STORY WRITTEN BY CHRIS CAMERON
For Digital First Media
Some might know Tim Reynolds as the dynamic guitarist from the Dave Matthews Band. But Reynolds’ musical talents extend beyond his acoustic and electric work for the popular jam band. With a career spanning nearly 40 years, he has explored almost every musical style, from rock, jazz, and blues, to classical and reggae. When he’s not on the road touring with DMB he’s likely working on his solo work or with TR3 (Tim Reynolds trio). It’s safe to say that the man keeps busy.
Reynolds has been a musician since childhood. He started off learning piano and eventually became the bass player in a gospel band in his hometown of St. Louis. He had a peripatetic childhood, the son of devoutly religious military parents. He moved from Germany to Alaska through much of the Bible-belt of the Midwest.

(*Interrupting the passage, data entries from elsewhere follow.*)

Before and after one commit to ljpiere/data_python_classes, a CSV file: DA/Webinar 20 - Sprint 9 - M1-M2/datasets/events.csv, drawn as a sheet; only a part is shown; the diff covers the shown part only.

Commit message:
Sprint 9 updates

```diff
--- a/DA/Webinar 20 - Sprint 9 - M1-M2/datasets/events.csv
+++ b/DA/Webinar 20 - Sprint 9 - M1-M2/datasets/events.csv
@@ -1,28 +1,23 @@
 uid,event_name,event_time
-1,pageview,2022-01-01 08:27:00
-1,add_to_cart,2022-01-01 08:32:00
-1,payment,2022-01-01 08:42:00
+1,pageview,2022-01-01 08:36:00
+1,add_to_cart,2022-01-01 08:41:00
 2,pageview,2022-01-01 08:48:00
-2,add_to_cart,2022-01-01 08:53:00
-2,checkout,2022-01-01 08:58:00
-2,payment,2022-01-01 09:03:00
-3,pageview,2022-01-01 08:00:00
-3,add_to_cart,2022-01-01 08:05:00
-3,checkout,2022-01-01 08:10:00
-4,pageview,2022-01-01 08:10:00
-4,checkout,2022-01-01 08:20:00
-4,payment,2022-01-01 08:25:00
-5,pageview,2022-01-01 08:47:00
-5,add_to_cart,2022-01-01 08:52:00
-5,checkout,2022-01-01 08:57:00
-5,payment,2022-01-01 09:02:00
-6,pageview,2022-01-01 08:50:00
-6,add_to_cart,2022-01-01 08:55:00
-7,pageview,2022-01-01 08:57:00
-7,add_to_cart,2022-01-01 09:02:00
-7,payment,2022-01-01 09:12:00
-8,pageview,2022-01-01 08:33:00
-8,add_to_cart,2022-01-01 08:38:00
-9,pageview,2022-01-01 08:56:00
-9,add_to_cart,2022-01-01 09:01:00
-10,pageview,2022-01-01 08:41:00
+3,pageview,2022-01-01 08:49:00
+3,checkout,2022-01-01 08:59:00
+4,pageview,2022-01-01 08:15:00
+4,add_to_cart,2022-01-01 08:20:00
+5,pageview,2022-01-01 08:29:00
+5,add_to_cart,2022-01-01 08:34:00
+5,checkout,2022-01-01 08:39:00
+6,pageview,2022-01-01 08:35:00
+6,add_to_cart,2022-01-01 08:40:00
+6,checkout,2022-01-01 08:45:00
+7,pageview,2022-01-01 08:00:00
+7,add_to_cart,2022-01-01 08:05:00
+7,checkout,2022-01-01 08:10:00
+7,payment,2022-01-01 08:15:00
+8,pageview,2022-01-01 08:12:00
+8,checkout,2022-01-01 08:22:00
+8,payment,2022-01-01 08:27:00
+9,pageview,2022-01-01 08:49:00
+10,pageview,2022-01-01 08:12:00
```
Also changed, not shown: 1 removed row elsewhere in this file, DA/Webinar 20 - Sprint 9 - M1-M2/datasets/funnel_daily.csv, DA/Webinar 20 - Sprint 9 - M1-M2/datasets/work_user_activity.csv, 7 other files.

“I wouldn’t describe my parents as being kooky, but they were really religious,” Reynolds said. “There was always music in the house — my dad played the piano and some guitar and my mom played the piano, but it was all strictly gospel.”
When his older sister introduced him to rock music, it became a secretive joy that he was initially reluctant to share with his parents.
“My uncle Bill used to come visit us and he was a really good guitar player and he’s the one who inspired me to pick up the guitar. He played country gospel and he’d be in the kitchen playing until the early morning with his foot stomping on the floor. I remember my mother would tell him to quiet down and not wake the children. I just wanted him to keep playing!”
When he started playing rock music, he didn’t feel the need to hide it from his mother.
“I’d play her a Beatles song and she’d say ‘that’s nice,’ but then I’d show her a Grand Funk Railroad record and she’d say, ‘If they’re making so much money, they really should cut their hair.’ But my dad was more intense — he thought I was playing the devil’s music, so I ran away. My mother must have talked to him because eventually he said he wouldn’t tell me what to do anymore.
“That was really just a small moment in my life, but when you’re a teenager a month feels like two years and when you’re older a month feels like two minutes.”
Reynolds took music theory classes during high school and studied with different teachers before eventually heading out to carve his own path, relocating to Charlottesville, Va., where he started adding psychedelic and progressive rock to his repertoire.
It was in the mid-1980s that he founded his electric rock trio, TR3, and he toured with that band throughout the 80s and 90s. It was during this time that he met and befriended Dave Matthews and their musical partnership began.
“I always knew I was going to be a musician,” he said. “When I moved to Charlottesville, I went to a job recruiter’s office and they gave me a questionnaire asking me what skills I had. I looked at it and said I don’t have any skills other than making music.
“I met Dave in the late 80s and he was always really talented. He was an actor in the local theater before he became a musician and he had lots of theater friends, so that’s how I initially knew about him. When he started playing music there was already a curiosity about him amongst this large group of people who knew him from the theater.”
Matthews and Reynolds collaborated on and off again over the years, recording acoustic performances together and writing material, but it wasn’t until 2008 that Reynolds officially joined the band. He was reluctant at first due to his commitments with TR3 and his desire to continue his work as a solo artist.
“They used to tour throughout the year,” Reynolds said. “I didn’t want to commit to really long tours, but before I joined them in ’08. We had just recorded an album together and they were planning on doing summer shows, so I was able to make it work. I wanted it to work. Dave is just the sweetest guy and he’s a really friendly guy to work with.”
Reynolds is preparing for a December release of his new acoustic solo album, “That Way,” which he’s really excited about. He’s particularly enthused about one song which will feature a string arrangement.
“I’ve been listening to a lot of 20th Century classical music recently,” he said. “I geek out on music. For me learning music is like reading — it’s an endless journey and it always evokes a certain memory or a feeling.
“I love playing live in all these different towns around the world because every night the music is different, depending on who you’re playing for and where you’re playing it. I live for that and I can’t think of anything else I’d rather do.”